§ **Work instructions**
The pictures stay out. Please retype every line below exactly.

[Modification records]
※

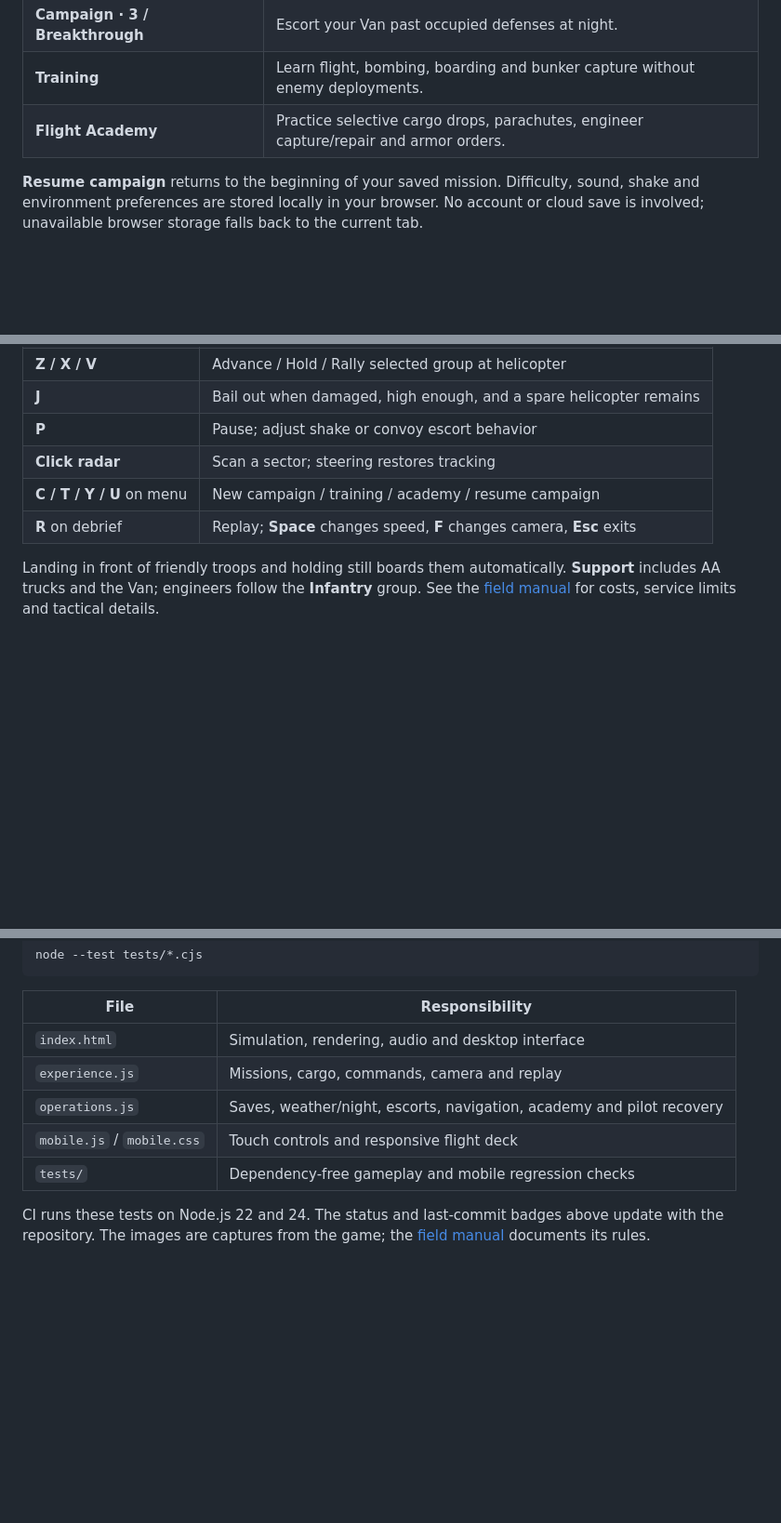
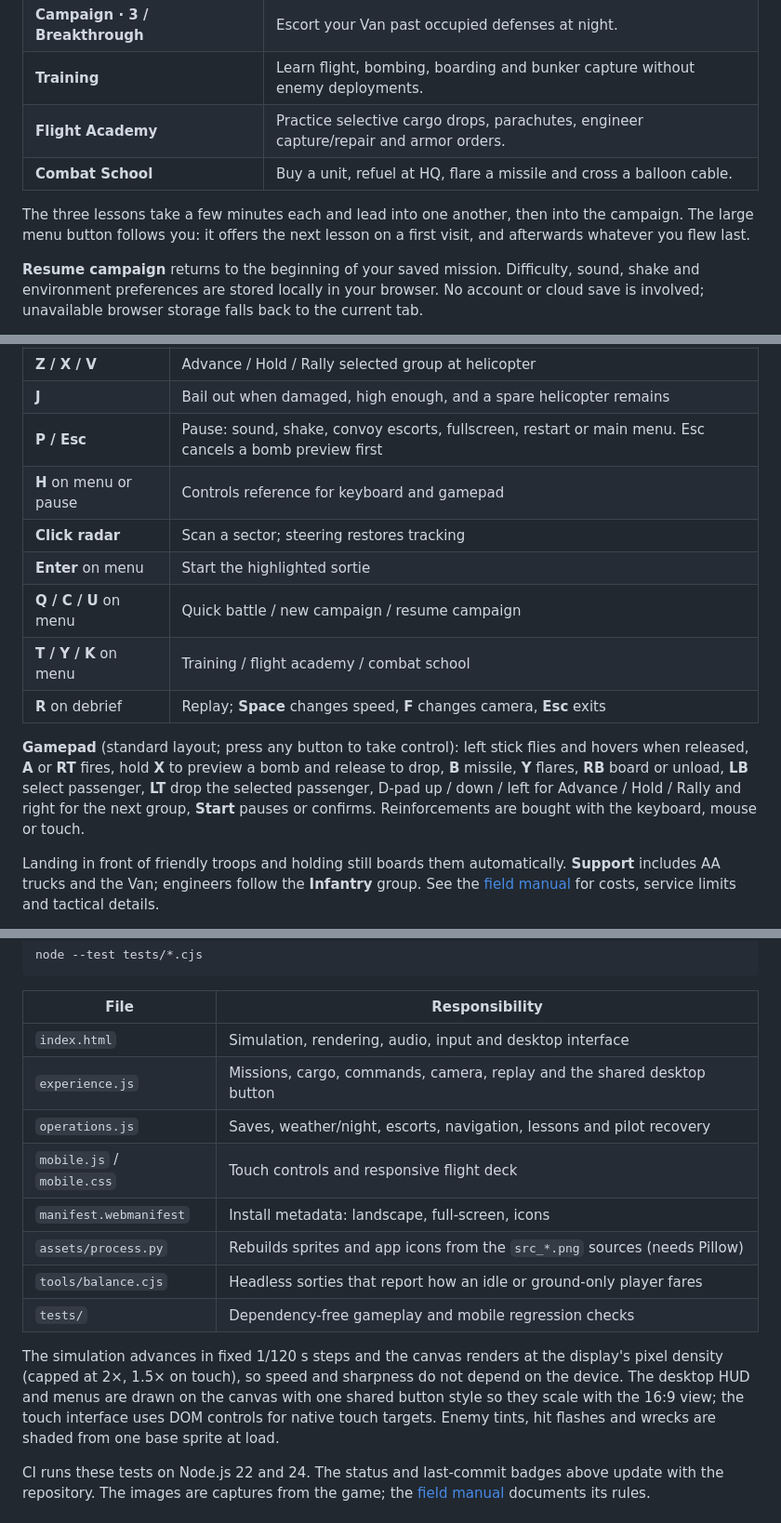
Before and after one commit to dbbaskette/RescueRaiders, a Markdown page: README.md, 3 parts joined by grey strips. Shown at 93% size. Rendered like a GitHub page; folded sections open; blank space fills up the shorter version.

```diff
--- a/README.md
+++ b/README.md
@@ -56,6 +58,9 @@ No installation or account required. Use [`?touch=1`](https://dbbaskette.github.
 | **Campaign · 3 / Breakthrough** | Escort your Van past occupied defenses at night. |
 | **Training** | Learn flight, bombing, boarding and bunker capture without enemy deployments. |
 | **Flight Academy** | Practice selective cargo drops, parachutes, engineer capture/repair and armor orders. |
+| **Combat School** | Buy a unit, refuel at HQ, flare a missile and cross a balloon cable. |
+
+The three lessons take a few minutes each and lead into one another, then into the campaign. The large menu button follows you: it offers the next lesson on a first visit, and afterwards whatever you flew last.
 
 **Resume campaign** returns to the beginning of your saved mission. Difficulty, sound, shake and environment preferences are stored locally in your browser. No account or cloud save is involved; unavailable browser storage falls back to the current tab.
 
@@ -74,10 +79,15 @@ No installation or account required. Use [`?touch=1`](https://dbbaskette.github.
 | **Tab** | Select All, Infantry, Armor or Support |
 | **Z / X / V** | Advance / Hold / Rally selected group at helicopter |
 | **J** | Bail out when damaged, high enough, and a spare helicopter remains |
-| **P** | Pause; adjust shake or convoy escort behavior |
+| **P / Esc** | Pause: sound, shake, convoy escorts, fullscreen, restart or main menu. Esc cancels a bomb preview first |
+| **H** on menu or pause | Controls reference for keyboard and gamepad |
 | **Click radar** | Scan a sector; steering restores tracking |
-| **C / T / Y / U** on menu | New campaign / training / academy / resume campaign |
+| **Enter** on menu | Start the highlighted sortie |
+| **Q / C / U** on menu | Quick battle / new campaign / resume campaign |
+| **T / Y / K** on menu | Training / flight academy / combat school |
 | **R** on debrief | Replay; **Space** changes speed, **F** changes camera, **Esc** exits |
+
+**Gamepad** (standard layout; press any button to take control): left stick flies and hovers when released, **A** or **RT** fires, hold **X** to preview a bomb and release to drop, **B** missile, **Y** flares, **RB** board or unload, **LB** select passenger, **LT** drop the selected passenger, D-pad up / down / left for Advance / Hold / Rally and right for the next group, **Start** pauses or confirms. Reinforcements are bought with the keyboard, mouse or touch.
 
 Landing in front of friendly troops and holding still boards them automatically. **Support** includes AA trucks and the Van; engineers follow the **Infantry** group. See the [field manual](docs/FIELD_MANUAL.md) for costs, service limits and tactical details.
 
@@ -100,11 +110,16 @@ node --test tests/*.cjs
 
 | File | Responsibility |
 | --- | --- |
-| `index.html` | Simulation, rendering, audio and desktop interface |
-| `experience.js` | Missions, cargo, commands, camera and replay |
-| `operations.js` | Saves, weather/night, escorts, navigation, academy and pilot recovery |
+| `index.html` | Simulation, rendering, audio, input and desktop interface |
+| `experience.js` | Missions, cargo, commands, camera, replay and the shared desktop button |
+| `operations.js` | Saves, weather/night, escorts, navigation, lessons and pilot recovery |
 | `mobile.js` / `mobile.css` | Touch controls and responsive flight deck |
+| `manifest.webmanifest` | Install metadata: landscape, full-screen, icons |
+| `assets/process.py` | Rebuilds sprites and app icons from the `src_*.png` sources (needs Pillow) |
+| `tools/balance.cjs` | Headless sorties that report how an idle or ground-only player fares |
 | `tests/` | Dependency-free gameplay and mobile regression checks |
+
+The simulation advances in fixed 1/120 s steps and the canvas renders at the display's pixel density (capped at 2×, 1.5× on touch), so speed and sharpness do not depend on the device. The desktop HUD and menus are drawn on the canvas with one shared button style so they scale with the 16:9 view; the touch interface uses DOM controls for native touch targets. Enemy tints, hit flashes and wrecks are shaded from one base sprite at load.
 
 CI runs these tests on Node.js 22 and 24. The status and last-commit badges above update with the repository. The images are captures from the game; the [field manual](docs/FIELD_MANUAL.md) documents its rules.
 
```
Also changed, not shown: other parts of README.md (+4 -2 lines), docs/FIELD_MANUAL.md (+31 -4 lines), assets/icon-192.png (added), assets/icon-512.png (added), assets/icon-maskable-512.png (added), docs/media/mobile-operations.png, docs/media/night-operations.png, 9 other files.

※

§ **Expected answer**
Before and after one commit to dbbaskette/RescueRaiders, a Markdown page: README.md, 3 parts joined by grey strips. Shown at 93% size. Rendered like a GitHub page; folded sections open; blank space fills up the shorter version.

```diff
--- a/README.md
+++ b/README.md
@@ -56,6 +58,9 @@ No installation or account required. Use [`?touch=1`](https://dbbaskette.github.
 | **Campaign · 3 / Breakthrough** | Escort your Van past occupied defenses at night. |
 | **Training** | Learn flight, bombing, boarding and bunker capture without enemy deployments. |
 | **Flight Academy** | Practice selective cargo drops, parachutes, engineer capture/repair and armor orders. |
+| **Combat School** | Buy a unit, refuel at HQ, flare a missile and cross a balloon cable. |
+
+The three lessons take a few minutes each and lead into one another, then into the campaign. The large menu button follows you: it offers the next lesson on a first visit, and afterwards whatever you flew last.
 
 **Resume campaign** returns to the beginning of your saved mission. Difficulty, sound, shake and environment preferences are stored locally in your browser. No account or cloud save is involved; unavailable browser storage falls back to the current tab.
 
@@ -74,10 +79,15 @@ No installation or account required. Use [`?touch=1`](https://dbbaskette.github.
 | **Tab** | Select All, Infantry, Armor or Support |
 | **Z / X / V** | Advance / Hold / Rally selected group at helicopter |
 | **J** | Bail out when damaged, high enough, and a spare helicopter remains |
-| **P** | Pause; adjust shake or convoy escort behavior |
+| **P / Esc** | Pause: sound, shake, convoy escorts, fullscreen, restart or main menu. Esc cancels a bomb preview first |
+| **H** on menu or pause | Controls reference for keyboard and gamepad |
 | **Click radar** | Scan a sector; steering restores tracking |
-| **C / T / Y / U** on menu | New campaign / training / academy / resume campaign |
+| **Enter** on menu | Start the highlighted sortie |
+| **Q / C / U** on menu | Quick battle / new campaign / resume campaign |
+| **T / Y / K** on menu | Training / flight academy / combat school |
 | **R** on debrief | Replay; **Space** changes speed, **F** changes camera, **Esc** exits |
+
+**Gamepad** (standard layout; press any button to take control): left stick flies and hovers when released, **A** or **RT** fires, hold **X** to preview a bomb and release to drop, **B** missile, **Y** flares, **RB** board or unload, **LB** select passenger, **LT** drop the selected passenger, D-pad up / down / left for Advance / Hold / Rally and right for the next group, **Start** pauses or confirms. Reinforcements are bought with the keyboard, mouse or touch.
 
 Landing in front of friendly troops and holding still boards them automatically. **Support** includes AA trucks and the Van; engineers follow the **Infantry** group. See the [field manual](docs/FIELD_MANUAL.md) for costs, service limits and tactical details.
 
@@ -100,11 +110,16 @@ node --test tests/*.cjs
 
 | File | Responsibility |
 | --- | --- |
-| `index.html` | Simulation, rendering, audio and desktop interface |
-| `experience.js` | Missions, cargo, commands, camera and replay |
-| `operations.js` | Saves, weather/night, escorts, navigation, academy and pilot recovery |
+| `index.html` | Simulation, rendering, audio, input and desktop interface |
+| `experience.js` | Missions, cargo, commands, camera, replay and the shared desktop button |
+| `operations.js` | Saves, weather/night, escorts, navigation, lessons and pilot recovery |
 | `mobile.js` / `mobile.css` | Touch controls and responsive flight deck |
+| `manifest.webmanifest` | Install metadata: landscape, full-screen, icons |
+| `assets/process.py` | Rebuilds sprites and app icons from the `src_*.png` sources (needs Pillow) |
+| `tools/balance.cjs` | Headless sorties that report how an idle or ground-only player fares |
 | `tests/` | Dependency-free gameplay and mobile regression checks |
+
+The simulation advances in fixed 1/120 s steps and the canvas renders at the display's pixel density (capped at 2×, 1.5× on touch), so speed and sharpness do not depend on the device. The desktop HUD and menus are drawn on the canvas with one shared button style so they scale with the 16:9 view; the touch interface uses DOM controls for native touch targets. Enemy tints, hit flashes and wrecks are shaded from one base sprite at load.
 
 CI runs these tests on Node.js 22 and 24. The status and last-commit badges above update with the repository. The images are captures from the game; the [field manual](docs/FIELD_MANUAL.md) documents its rules.
 
```
Also changed, not shown: other parts of README.md (+4 -2 lines), docs/FIELD_MANUAL.md (+31 -4 lines), assets/icon-192.png (added), assets/icon-512.png (added), assets/icon-maskable-512.png (added), docs/media/mobile-operations.png, docs/media/night-operations.png, 9 other files.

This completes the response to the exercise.